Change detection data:
= = =
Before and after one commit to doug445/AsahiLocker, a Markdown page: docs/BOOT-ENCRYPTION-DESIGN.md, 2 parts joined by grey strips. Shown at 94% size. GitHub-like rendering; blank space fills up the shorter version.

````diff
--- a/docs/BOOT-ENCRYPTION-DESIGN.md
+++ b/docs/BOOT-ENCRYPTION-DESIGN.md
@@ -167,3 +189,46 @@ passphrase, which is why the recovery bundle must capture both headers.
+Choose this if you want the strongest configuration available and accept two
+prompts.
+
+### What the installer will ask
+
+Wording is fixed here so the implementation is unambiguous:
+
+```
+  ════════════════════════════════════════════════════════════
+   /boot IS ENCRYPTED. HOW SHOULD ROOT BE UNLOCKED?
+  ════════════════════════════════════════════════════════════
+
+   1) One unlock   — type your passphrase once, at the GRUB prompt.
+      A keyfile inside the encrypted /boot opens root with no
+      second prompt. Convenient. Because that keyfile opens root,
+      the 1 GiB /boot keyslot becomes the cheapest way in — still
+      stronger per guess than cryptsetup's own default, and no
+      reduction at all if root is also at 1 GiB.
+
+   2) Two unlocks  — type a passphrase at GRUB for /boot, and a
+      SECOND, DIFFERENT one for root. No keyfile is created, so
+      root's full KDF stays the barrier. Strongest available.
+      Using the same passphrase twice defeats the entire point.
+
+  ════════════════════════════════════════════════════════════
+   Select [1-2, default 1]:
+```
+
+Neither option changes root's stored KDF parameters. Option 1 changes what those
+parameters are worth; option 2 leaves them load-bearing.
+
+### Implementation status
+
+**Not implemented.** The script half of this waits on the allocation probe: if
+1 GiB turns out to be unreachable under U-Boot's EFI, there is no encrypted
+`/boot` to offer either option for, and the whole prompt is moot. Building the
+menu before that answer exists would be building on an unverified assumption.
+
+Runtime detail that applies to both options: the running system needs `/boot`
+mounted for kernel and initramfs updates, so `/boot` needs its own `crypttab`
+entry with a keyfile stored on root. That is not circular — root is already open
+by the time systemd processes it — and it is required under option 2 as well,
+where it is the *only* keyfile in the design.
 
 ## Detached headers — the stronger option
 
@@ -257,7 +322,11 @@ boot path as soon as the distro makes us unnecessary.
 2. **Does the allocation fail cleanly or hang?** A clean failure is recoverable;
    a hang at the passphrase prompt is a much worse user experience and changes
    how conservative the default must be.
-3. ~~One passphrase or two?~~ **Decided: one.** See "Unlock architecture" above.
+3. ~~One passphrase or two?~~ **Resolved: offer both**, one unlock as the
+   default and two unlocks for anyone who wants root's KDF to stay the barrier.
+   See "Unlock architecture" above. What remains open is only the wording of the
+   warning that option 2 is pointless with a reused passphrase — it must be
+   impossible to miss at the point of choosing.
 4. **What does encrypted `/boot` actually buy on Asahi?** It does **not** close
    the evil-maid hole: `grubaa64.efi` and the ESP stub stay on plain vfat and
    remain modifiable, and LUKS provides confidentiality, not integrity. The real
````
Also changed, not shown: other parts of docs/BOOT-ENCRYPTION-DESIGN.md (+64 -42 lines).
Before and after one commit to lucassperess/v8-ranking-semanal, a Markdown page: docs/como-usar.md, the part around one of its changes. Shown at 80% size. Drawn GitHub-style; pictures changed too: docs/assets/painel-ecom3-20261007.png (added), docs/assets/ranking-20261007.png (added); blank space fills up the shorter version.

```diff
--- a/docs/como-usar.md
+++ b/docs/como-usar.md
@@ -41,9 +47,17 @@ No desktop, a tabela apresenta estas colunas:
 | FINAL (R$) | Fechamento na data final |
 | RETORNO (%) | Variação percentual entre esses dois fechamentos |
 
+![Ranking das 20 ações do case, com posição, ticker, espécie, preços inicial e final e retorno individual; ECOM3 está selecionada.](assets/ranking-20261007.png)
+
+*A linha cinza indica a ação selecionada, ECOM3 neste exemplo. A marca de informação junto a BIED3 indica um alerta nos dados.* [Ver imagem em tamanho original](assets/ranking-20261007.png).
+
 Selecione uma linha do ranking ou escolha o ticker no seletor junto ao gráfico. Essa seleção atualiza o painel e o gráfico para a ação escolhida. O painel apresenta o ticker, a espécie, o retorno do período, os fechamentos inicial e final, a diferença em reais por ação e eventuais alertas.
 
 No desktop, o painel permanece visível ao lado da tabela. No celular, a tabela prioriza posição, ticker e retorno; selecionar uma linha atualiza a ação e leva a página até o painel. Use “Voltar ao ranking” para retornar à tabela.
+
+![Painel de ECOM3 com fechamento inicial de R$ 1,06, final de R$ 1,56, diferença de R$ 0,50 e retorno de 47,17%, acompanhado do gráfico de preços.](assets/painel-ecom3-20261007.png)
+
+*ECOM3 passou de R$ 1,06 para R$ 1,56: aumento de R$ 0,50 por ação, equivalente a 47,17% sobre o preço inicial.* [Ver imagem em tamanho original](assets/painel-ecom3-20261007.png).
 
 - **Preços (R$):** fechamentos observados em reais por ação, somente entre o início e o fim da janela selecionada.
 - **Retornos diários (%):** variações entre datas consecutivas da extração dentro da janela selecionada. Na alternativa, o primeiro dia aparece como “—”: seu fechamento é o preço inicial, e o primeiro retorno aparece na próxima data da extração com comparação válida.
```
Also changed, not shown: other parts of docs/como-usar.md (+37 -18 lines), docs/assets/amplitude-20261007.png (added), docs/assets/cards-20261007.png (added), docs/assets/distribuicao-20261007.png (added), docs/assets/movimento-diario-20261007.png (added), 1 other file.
= = =
• Work order
The answer must be the number of lines in the records where the string "page" is found, stated alone.

• Exercise answer
2